Word for word, output the data, with none of its pictures.
== INPUT RECORDS
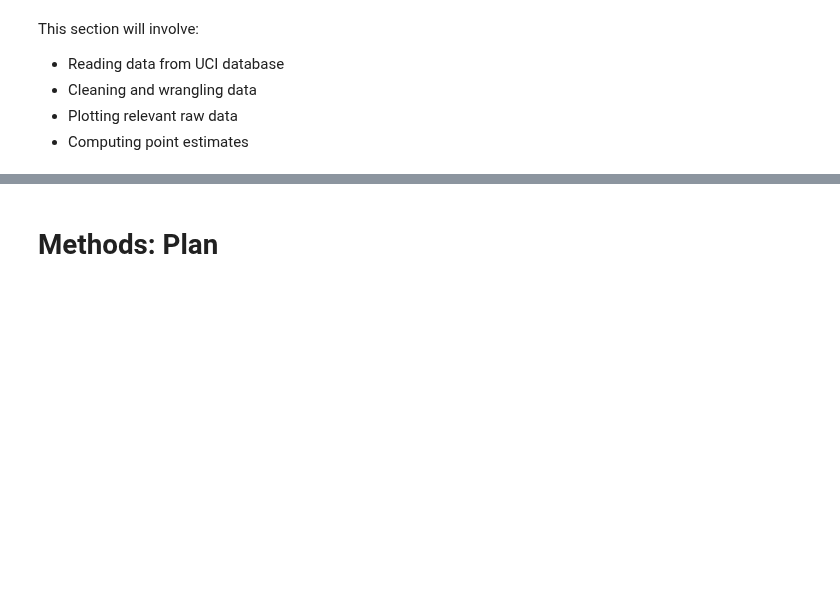
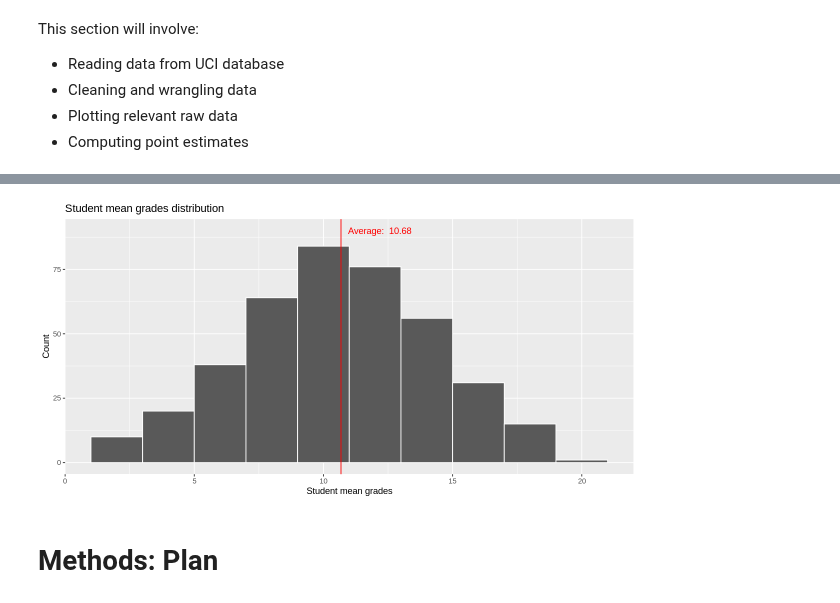
Before and after one commit to j-ackyao/STAT-Inference, a Jupyter notebook: STAT201_Project_Proposal.ipynb, the cells around one changed output, grey strips where cells are left out. Cells and saved outputs as stored; diff of their text form; code cells hidden in the pictures; blank space fills up the shorter version.

```diff
--- a/STAT201_Project_Proposal.ipynb
+++ b/STAT201_Project_Proposal.ipynb
@@ -91,3 +174,21 @@ A tibble: 6 × 5
+# %%
+options(repr.plot.width = 10, repr.plot.height = 5)
+
+student_data <- student_data |>
+    mutate(average_grade = (term_1_grade + term_2_grade + final_grade) / 3)
+
+student_grade_plot <- student_data |>
+    ggplot(aes(x = average_grade)) +
+    geom_histogram(binwidth = 2, color = 'white') +
+    geom_vline(aes(xintercept = mean(average_grade)), color = 'red') +
+    annotate("text", label = paste("Average: ", round(mean(student_data$average_grade), digits = 2)), x = mean(student_data$average_grade) + 1.5, y = 90, color = 'red') +
+    ggtitle("Student mean grades distribution") +
+    xlab("Student mean grades") +
+    ylab("Count")
+
+student_grade_plot
+# %% [output]
+[figure, added]
 # %% [markdown]
 # Methods: Plan
 # %% [markdown]
```
Also changed, not shown: parts of 14 cells of this notebook.
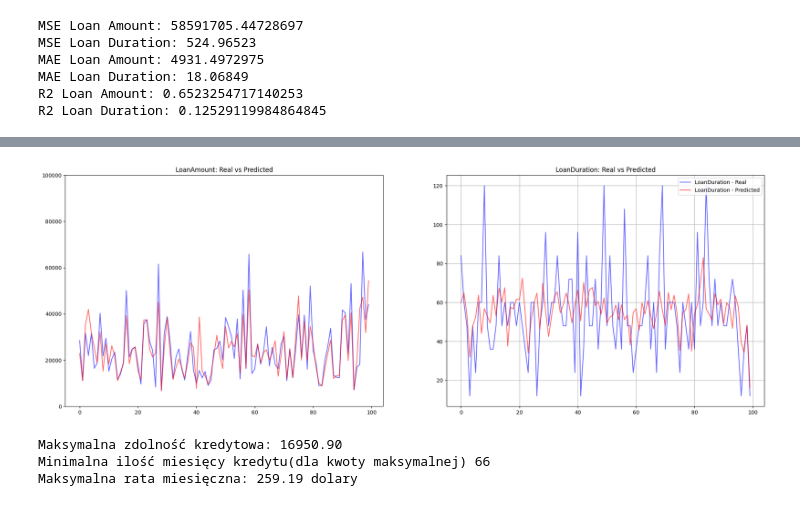
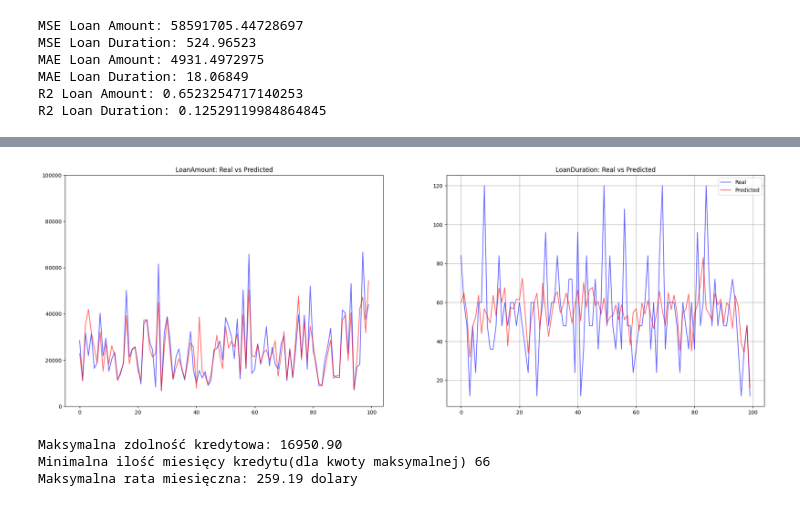
Before and after one commit to Perovsky56/BankLoanModel, a Jupyter notebook: BankLoan.ipynb, the cells around one changed output, grey strips where cells are left out. Saved outputs shown, nothing was run; the diff lists cells and outputs as text; code cells hidden in the pictures.

```diff
--- a/BankLoan.ipynb
+++ b/BankLoan.ipynb
@@ -262,25 +262,26 @@ y_pred = pd.DataFrame(y_pred)
 # %%
 fig, ax = plt.subplots(1,2, figsize=(24, 8))
 
 # Wykres dla LoanAmount
-ax[0].plot(range(100), y_test.iloc[0:100, 0], color='blue', label='LoanAmount - Real', alpha=0.6)
-ax[0].plot(range(100), y_pred.iloc[0:100, 0], color='red', label='LoanAmount - Predicted', alpha=0.6)
+ax[0].plot(range(100), y_test.iloc[0:100, 0], color='blue', label='Real', alpha=0.6)
+ax[0].plot(range(100), y_pred.iloc[0:100, 0], color='red', label='Predicted', alpha=0.6)
 ax[0].set_title('LoanAmount: Real vs Predicted')
 ax[0].set_ylim(0, 100_000)
 ax[0].set_xlabel('')
 ax[0].set_ylabel('')
 
-ax[1].plot(range(100), y_test.iloc[0:100, 1], color='blue', label='LoanDuration - Real', alpha=0.6)
-ax[1].plot(range(100), y_pred.iloc[0:100, 1], color='red', label='LoanDuration - Predicted', alpha=0.6)
+
+ax[1].plot(range(100), y_test.iloc[0:100, 1], color='blue', label='Real', alpha=0.6)
+ax[1].plot(range(100), y_pred.iloc[0:100, 1], color='red', label='Predicted', alpha=0.6)
 ax[1].set_title('LoanDuration: Real vs Predicted')
 ax[1].set_xlabel('')
 ax[1].set_ylabel('')
 
 plt.legend()
 plt.grid(True)
 plt.show()
 # %% [output]
-[figure, old version]
+[figure, new version]
 # %%
 clientdata = {'Age': [20],
               'AnnualIncome': [20000],
```
Also changed, not shown: parts of 6 cells of this notebook.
====
**RESULT BELOW:**
Before and after one commit to j-ackyao/STAT-Inference, a Jupyter notebook: STAT201_Project_Proposal.ipynb, the cells around one changed output, grey strips where cells are left out. Cells and saved outputs as stored; diff of their text form; code cells hidden in the pictures; blank space fills up the shorter version.

```diff
--- a/STAT201_Project_Proposal.ipynb
+++ b/STAT201_Project_Proposal.ipynb
@@ -91,3 +174,21 @@ A tibble: 6 × 5
+# %%
+options(repr.plot.width = 10, repr.plot.height = 5)
+
+student_data <- student_data |>
+    mutate(average_grade = (term_1_grade + term_2_grade + final_grade) / 3)
+
+student_grade_plot <- student_data |>
+    ggplot(aes(x = average_grade)) +
+    geom_histogram(binwidth = 2, color = 'white') +
+    geom_vline(aes(xintercept = mean(average_grade)), color = 'red') +
+    annotate("text", label = paste("Average: ", round(mean(student_data$average_grade), digits = 2)), x = mean(student_data$average_grade) + 1.5, y = 90, color = 'red') +
+    ggtitle("Student mean grades distribution") +
+    xlab("Student mean grades") +
+    ylab("Count")
+
+student_grade_plot
+# %% [output]
+[figure, added]
 # %% [markdown]
 # Methods: Plan
 # %% [markdown]
```
Also changed, not shown: parts of 14 cells of this notebook.
Before and after one commit to Perovsky56/BankLoanModel, a Jupyter notebook: BankLoan.ipynb, the cells around one changed output, grey strips where cells are left out. Saved outputs shown, nothing was run; the diff lists cells and outputs as text; code cells hidden in the pictures.

```diff
--- a/BankLoan.ipynb
+++ b/BankLoan.ipynb
@@ -262,25 +262,26 @@ y_pred = pd.DataFrame(y_pred)
 # %%
 fig, ax = plt.subplots(1,2, figsize=(24, 8))
 
 # Wykres dla LoanAmount
-ax[0].plot(range(100), y_test.iloc[0:100, 0], color='blue', label='LoanAmount - Real', alpha=0.6)
-ax[0].plot(range(100), y_pred.iloc[0:100, 0], color='red', label='LoanAmount - Predicted', alpha=0.6)
+ax[0].plot(range(100), y_test.iloc[0:100, 0], color='blue', label='Real', alpha=0.6)
+ax[0].plot(range(100), y_pred.iloc[0:100, 0], color='red', label='Predicted', alpha=0.6)
 ax[0].set_title('LoanAmount: Real vs Predicted')
 ax[0].set_ylim(0, 100_000)
 ax[0].set_xlabel('')
 ax[0].set_ylabel('')
 
-ax[1].plot(range(100), y_test.iloc[0:100, 1], color='blue', label='LoanDuration - Real', alpha=0.6)
-ax[1].plot(range(100), y_pred.iloc[0:100, 1], color='red', label='LoanDuration - Predicted', alpha=0.6)
+
+ax[1].plot(range(100), y_test.iloc[0:100, 1], color='blue', label='Real', alpha=0.6)
+ax[1].plot(range(100), y_pred.iloc[0:100, 1], color='red', label='Predicted', alpha=0.6)
 ax[1].set_title('LoanDuration: Real vs Predicted')
 ax[1].set_xlabel('')
 ax[1].set_ylabel('')
 
 plt.legend()
 plt.grid(True)
 plt.show()
 # %% [output]
-[figure, old version]
+[figure, new version]
 # %%
 clientdata = {'Age': [20],
               'AnnualIncome': [20000],
```
Also changed, not shown: parts of 6 cells of this notebook.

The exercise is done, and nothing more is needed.